In 1946, with 20 years of experience in shoe sales, Joe opened Joseph's Shoes. The store was located at 22 South St., in the Hotel Wendell Sheraton building in what had previously been the home of Winter's Variety Store. Joseph's specialized in children's and teenagers' shoes.

In August 1958, the store moved to its 170 North St. location, where it remained until 1970. During the 250th anniversary of Pittsfield, I had set up a display of Pittsfield history at the same address. I did not recall that the shoe store was there. Ironically, one of the displays included a small piggy bank with a top hat advertising Joseph's Shoes at that address.

In June 1970, the store moved back to its original location, but now was in the newly built Berkshire Commons building next to the Friendly's ice cream parlor. Joe opened a second store for a short period of time in North Adams during the 1950s and '60s, but felt he was better off serving everyone in one place.

Article Continues After These Ads

People wanted to be fitted only by Joe in both stores. He was constantly going back and forth between both locations, and it soon became unmanageable. People recall how busy the stores were just before Easter, when shoppers with children would form a line outside and await a turn for purchasing new shoes for the holiday.

Joe Posner was a very generous man. He was known to give shoes to children when they couldn't afford them, and did so until he stopped working.

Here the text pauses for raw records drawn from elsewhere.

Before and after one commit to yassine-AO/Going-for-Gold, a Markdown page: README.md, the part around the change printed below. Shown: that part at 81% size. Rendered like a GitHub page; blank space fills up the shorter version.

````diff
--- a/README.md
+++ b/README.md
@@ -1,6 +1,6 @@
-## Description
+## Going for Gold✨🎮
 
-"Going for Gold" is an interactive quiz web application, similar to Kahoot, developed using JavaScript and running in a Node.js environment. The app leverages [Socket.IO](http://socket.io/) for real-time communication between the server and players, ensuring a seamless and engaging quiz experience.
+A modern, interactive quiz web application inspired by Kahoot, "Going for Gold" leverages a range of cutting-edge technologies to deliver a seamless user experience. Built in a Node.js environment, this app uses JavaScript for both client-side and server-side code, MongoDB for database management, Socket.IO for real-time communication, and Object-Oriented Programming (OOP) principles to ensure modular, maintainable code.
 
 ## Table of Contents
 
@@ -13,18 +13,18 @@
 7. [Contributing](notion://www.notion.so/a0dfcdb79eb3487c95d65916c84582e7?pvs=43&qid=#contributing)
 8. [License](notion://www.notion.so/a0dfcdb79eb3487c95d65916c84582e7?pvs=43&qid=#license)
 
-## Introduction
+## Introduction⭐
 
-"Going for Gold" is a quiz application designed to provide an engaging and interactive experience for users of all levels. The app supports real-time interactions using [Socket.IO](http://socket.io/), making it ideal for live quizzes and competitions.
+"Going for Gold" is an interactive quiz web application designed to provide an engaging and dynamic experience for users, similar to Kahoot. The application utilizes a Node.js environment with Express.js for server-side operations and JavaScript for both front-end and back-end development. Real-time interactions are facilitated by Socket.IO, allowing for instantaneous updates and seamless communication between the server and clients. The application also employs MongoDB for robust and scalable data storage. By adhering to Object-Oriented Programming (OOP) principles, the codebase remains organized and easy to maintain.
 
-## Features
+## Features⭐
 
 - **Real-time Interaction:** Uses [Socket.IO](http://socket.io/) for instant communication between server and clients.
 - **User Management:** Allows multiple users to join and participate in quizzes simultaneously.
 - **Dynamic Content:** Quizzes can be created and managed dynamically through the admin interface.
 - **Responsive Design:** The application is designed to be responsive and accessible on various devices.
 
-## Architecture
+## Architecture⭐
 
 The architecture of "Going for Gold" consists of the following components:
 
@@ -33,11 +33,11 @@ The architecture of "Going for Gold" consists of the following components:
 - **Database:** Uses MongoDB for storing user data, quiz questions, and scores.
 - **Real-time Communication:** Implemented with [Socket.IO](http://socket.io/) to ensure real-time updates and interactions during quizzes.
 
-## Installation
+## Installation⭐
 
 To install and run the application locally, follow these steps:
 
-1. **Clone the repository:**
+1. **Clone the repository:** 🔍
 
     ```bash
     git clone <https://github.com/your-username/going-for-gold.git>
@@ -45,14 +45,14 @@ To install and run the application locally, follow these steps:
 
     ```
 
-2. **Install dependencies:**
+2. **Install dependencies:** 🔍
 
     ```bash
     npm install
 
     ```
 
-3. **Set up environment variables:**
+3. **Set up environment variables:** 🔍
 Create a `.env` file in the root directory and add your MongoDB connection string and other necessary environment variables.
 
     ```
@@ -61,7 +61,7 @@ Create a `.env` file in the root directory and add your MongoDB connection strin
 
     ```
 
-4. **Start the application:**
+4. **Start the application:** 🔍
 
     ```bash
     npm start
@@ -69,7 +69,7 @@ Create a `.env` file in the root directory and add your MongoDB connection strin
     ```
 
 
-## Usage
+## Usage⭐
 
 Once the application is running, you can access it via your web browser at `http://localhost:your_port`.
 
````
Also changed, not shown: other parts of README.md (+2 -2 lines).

His younger daughter, Sharon, recalled that when she was once in the store at age 5 or 6, a woman came in with her two children and wanted to put shoes on layaway. Joe knew that the mom had little money. Thus he just wrote off the cost of the shoes and gave them to the family. He did not make a big deal about it, as he was a very humble man.

Young Sharon was moved by her dad's generosity and recalls crying at the time. It was a lesson she carried into her own adult life on helping others.

Joe retired Jan. 2, 1976, after 39 years running the shoe store. He sold the business to Kevin Touhey, a former employee, who had been working for the Stride Rite manufacturer.

Joseph Posner passed away at the age of 73 on Feb. 15, 1980. The shoe store remained in business for a couple more years after his death. However, as North Street commerce declined, like many long-standing, locally owned retail enterprises, Joseph's closed.

It's been ages since I had Stride Rite shoes, which are still made today, but I still have my piggy bank with the top hat from Joseph's.

Jim Shulman, a Pittsfield native living in Ohio, is the author of "Berkshire Memories: A Baby Boomer Looks Back at Growing Up in Pittsfield." If you have a memory of a Berkshire baby-boom landmark, business or event you'd like to share or read about, please write Jim at jesjmskali@aol.com.


TALK TO US

If you'd like to leave a comment (or a tip or a question) about this story with the editors, please email us. We also welcome letters to the editor for publication; you can do that by filling out our letters form and submitting it to the newsroom.






Powered by Creative Circle Media Solutions